------ Data under study

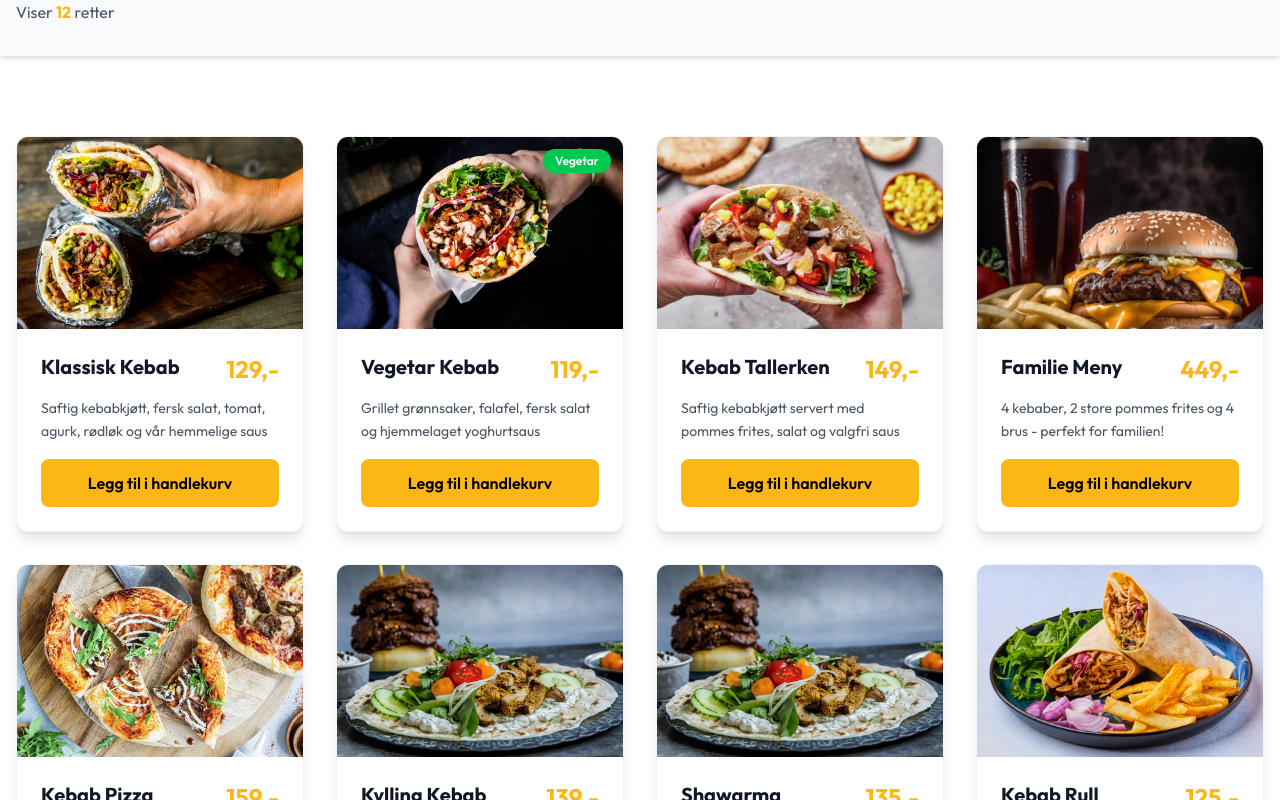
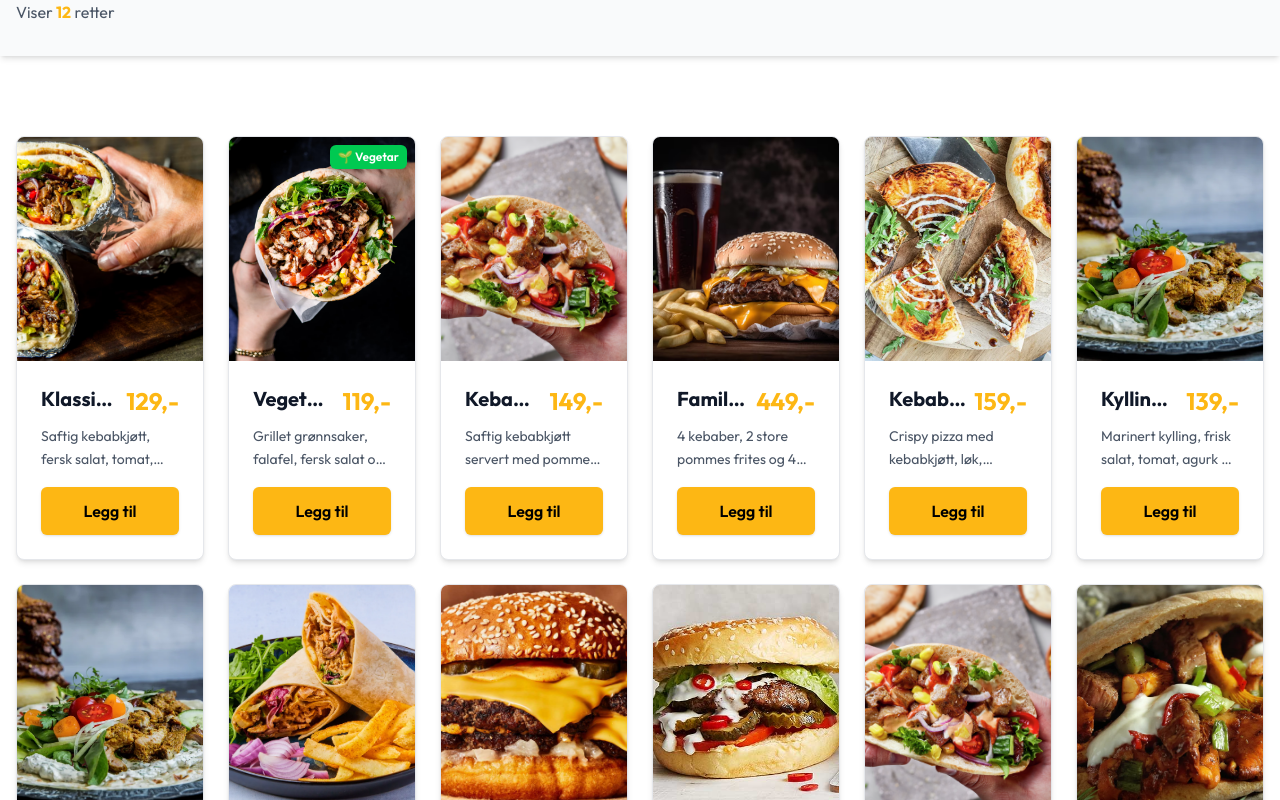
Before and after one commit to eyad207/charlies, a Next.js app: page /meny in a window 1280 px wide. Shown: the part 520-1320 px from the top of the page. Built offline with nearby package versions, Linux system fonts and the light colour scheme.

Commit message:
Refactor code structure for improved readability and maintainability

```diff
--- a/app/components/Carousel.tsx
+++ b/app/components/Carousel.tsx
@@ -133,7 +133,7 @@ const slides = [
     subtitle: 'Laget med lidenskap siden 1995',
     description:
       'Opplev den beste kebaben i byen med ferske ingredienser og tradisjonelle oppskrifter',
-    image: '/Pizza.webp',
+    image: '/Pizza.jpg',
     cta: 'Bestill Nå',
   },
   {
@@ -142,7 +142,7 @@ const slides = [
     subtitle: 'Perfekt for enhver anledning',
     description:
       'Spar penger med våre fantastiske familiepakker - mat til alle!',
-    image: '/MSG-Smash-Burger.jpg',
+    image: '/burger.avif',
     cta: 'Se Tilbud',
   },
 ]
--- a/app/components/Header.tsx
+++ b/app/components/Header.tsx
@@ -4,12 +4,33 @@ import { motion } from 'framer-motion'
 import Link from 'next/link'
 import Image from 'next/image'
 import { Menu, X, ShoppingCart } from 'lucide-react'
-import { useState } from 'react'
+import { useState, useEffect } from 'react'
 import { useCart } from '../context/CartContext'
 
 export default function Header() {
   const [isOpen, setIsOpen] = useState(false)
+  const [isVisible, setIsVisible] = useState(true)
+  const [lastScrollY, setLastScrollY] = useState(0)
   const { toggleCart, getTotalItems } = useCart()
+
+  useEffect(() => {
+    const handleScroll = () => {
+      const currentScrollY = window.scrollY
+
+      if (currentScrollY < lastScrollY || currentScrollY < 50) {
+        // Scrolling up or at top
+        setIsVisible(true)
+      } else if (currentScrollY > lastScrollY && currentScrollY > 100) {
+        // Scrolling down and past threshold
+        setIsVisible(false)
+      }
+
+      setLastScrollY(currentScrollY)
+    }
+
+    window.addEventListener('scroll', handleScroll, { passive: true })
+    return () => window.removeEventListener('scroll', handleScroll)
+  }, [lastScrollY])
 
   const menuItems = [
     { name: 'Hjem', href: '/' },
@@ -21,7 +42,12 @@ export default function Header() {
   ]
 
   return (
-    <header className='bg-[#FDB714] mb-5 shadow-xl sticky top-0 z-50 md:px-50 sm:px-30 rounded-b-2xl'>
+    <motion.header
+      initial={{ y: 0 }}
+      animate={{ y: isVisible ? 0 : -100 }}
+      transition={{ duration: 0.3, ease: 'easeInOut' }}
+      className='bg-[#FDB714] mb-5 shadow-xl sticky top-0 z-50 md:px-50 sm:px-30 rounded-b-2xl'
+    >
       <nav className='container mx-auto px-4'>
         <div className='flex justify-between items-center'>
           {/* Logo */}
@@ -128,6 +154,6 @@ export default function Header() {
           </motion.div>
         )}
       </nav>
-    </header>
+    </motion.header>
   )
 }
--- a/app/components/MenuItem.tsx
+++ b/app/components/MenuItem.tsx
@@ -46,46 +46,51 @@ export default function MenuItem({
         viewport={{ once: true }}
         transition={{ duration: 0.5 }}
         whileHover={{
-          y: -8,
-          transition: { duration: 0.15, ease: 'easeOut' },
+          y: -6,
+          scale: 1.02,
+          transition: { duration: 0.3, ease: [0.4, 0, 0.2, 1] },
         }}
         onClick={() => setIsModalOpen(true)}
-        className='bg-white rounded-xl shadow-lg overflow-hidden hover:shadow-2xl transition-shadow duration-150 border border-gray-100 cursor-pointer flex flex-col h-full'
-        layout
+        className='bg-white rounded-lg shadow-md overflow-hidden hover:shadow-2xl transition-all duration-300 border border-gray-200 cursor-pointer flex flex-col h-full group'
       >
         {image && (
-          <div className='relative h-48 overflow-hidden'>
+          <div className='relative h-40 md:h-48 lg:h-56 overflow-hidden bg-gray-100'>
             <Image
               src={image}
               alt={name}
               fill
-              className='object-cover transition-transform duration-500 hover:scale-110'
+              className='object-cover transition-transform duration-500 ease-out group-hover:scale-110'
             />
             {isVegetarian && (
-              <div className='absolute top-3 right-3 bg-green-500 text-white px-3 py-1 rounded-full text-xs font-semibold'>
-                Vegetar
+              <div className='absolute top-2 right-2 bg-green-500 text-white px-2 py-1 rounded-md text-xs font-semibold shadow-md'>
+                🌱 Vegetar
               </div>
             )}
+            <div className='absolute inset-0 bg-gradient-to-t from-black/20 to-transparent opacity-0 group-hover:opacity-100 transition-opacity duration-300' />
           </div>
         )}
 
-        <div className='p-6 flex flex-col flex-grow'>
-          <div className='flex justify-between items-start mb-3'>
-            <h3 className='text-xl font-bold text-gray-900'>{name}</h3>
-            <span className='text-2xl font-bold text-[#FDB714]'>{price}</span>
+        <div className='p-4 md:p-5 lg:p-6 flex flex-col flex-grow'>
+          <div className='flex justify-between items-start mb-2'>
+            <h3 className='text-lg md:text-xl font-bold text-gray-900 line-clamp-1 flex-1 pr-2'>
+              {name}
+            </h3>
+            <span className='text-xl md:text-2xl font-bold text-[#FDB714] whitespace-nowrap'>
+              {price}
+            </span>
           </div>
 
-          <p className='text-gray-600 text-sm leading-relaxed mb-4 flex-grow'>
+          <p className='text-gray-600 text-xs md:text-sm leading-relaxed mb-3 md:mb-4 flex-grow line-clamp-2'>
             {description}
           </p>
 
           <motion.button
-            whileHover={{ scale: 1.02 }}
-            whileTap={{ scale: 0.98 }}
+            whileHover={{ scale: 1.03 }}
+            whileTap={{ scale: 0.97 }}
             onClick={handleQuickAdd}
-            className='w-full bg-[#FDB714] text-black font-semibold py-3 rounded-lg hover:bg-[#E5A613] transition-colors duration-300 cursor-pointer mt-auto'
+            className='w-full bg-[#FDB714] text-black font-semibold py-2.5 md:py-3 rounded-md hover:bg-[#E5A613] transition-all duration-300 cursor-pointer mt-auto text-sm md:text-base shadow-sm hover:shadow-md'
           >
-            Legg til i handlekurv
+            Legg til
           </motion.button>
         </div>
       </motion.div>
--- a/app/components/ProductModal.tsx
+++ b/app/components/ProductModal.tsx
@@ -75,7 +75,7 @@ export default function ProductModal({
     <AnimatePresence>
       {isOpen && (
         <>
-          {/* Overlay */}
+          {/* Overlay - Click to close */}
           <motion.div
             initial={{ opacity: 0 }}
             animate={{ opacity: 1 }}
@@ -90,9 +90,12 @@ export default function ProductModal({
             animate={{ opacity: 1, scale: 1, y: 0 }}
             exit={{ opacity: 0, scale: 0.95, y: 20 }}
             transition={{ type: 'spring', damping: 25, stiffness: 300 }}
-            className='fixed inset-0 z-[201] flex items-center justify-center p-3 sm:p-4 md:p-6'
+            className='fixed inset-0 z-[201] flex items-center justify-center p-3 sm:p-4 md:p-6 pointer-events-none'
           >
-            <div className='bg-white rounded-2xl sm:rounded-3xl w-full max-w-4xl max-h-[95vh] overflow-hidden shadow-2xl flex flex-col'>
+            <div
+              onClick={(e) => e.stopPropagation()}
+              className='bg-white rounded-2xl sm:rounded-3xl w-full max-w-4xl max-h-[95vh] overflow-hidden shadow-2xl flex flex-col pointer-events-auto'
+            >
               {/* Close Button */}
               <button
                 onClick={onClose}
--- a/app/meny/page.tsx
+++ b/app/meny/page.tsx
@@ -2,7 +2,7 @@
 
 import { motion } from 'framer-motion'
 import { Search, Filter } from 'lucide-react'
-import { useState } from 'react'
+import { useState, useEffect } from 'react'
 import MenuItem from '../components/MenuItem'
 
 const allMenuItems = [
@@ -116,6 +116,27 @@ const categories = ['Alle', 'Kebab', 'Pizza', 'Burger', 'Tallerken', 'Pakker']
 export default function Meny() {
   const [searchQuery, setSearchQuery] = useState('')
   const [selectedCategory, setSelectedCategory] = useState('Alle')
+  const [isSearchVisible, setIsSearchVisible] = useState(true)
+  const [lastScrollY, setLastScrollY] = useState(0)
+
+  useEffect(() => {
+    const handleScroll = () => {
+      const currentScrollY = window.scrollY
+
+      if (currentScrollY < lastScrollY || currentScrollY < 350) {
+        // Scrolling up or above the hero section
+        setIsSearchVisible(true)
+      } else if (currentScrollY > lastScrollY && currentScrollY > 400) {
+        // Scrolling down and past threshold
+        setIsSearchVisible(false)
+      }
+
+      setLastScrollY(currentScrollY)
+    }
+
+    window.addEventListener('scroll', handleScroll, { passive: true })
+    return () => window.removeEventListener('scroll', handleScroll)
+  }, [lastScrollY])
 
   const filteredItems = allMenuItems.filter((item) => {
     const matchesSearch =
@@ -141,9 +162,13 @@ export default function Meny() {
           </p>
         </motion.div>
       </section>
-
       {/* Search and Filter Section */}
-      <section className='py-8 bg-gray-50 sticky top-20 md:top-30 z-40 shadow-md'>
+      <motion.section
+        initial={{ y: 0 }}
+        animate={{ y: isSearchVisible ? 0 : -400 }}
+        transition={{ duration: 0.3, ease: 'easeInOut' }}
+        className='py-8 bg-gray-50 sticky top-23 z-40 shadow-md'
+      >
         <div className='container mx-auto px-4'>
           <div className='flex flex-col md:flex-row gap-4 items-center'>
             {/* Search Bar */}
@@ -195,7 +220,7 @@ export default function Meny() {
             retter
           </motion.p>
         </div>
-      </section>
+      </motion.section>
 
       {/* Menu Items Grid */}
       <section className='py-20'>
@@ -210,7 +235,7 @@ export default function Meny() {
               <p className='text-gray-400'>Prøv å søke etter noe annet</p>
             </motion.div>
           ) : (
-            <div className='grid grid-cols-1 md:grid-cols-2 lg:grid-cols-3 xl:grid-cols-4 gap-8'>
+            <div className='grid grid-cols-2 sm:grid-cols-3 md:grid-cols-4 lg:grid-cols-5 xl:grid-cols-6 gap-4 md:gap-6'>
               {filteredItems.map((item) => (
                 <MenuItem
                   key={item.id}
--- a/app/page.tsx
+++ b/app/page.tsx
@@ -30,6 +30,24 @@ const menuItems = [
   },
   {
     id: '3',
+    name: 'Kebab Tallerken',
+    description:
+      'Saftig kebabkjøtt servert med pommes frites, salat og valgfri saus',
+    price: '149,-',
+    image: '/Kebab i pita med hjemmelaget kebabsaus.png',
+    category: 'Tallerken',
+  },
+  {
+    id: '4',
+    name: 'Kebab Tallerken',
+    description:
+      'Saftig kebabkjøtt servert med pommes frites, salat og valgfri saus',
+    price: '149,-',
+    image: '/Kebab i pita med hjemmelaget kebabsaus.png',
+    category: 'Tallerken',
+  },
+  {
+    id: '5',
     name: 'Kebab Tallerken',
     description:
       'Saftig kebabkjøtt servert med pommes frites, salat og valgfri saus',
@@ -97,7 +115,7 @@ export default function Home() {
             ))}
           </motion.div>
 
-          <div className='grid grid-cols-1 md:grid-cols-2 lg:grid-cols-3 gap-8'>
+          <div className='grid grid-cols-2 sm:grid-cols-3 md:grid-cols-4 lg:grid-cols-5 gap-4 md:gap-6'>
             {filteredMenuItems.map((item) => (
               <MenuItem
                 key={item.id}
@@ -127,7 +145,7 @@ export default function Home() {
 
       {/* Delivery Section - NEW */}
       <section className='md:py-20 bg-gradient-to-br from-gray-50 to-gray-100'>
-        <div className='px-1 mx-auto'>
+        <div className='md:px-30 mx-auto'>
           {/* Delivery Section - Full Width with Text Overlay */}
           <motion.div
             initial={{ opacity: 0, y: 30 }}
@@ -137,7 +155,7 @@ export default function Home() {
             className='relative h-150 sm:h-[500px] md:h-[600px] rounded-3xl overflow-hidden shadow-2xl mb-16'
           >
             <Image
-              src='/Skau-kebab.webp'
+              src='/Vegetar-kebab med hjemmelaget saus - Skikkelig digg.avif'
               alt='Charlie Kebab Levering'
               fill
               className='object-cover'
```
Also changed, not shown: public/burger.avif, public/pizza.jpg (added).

------------

Activity
Which lines in the data above hold the string "justify"? Show each one.

Written reply
         <div className='flex justify-between items-center'>
-          <div className='flex justify-between items-start mb-3'>
+          <div className='flex justify-between items-start mb-2'>
-            className='fixed inset-0 z-[201] flex items-center justify-center p-3 sm:p-4 md:p-6'
+            className='fixed inset-0 z-[201] flex items-center justify-center p-3 sm:p-4 md:p-6 pointer-events-none'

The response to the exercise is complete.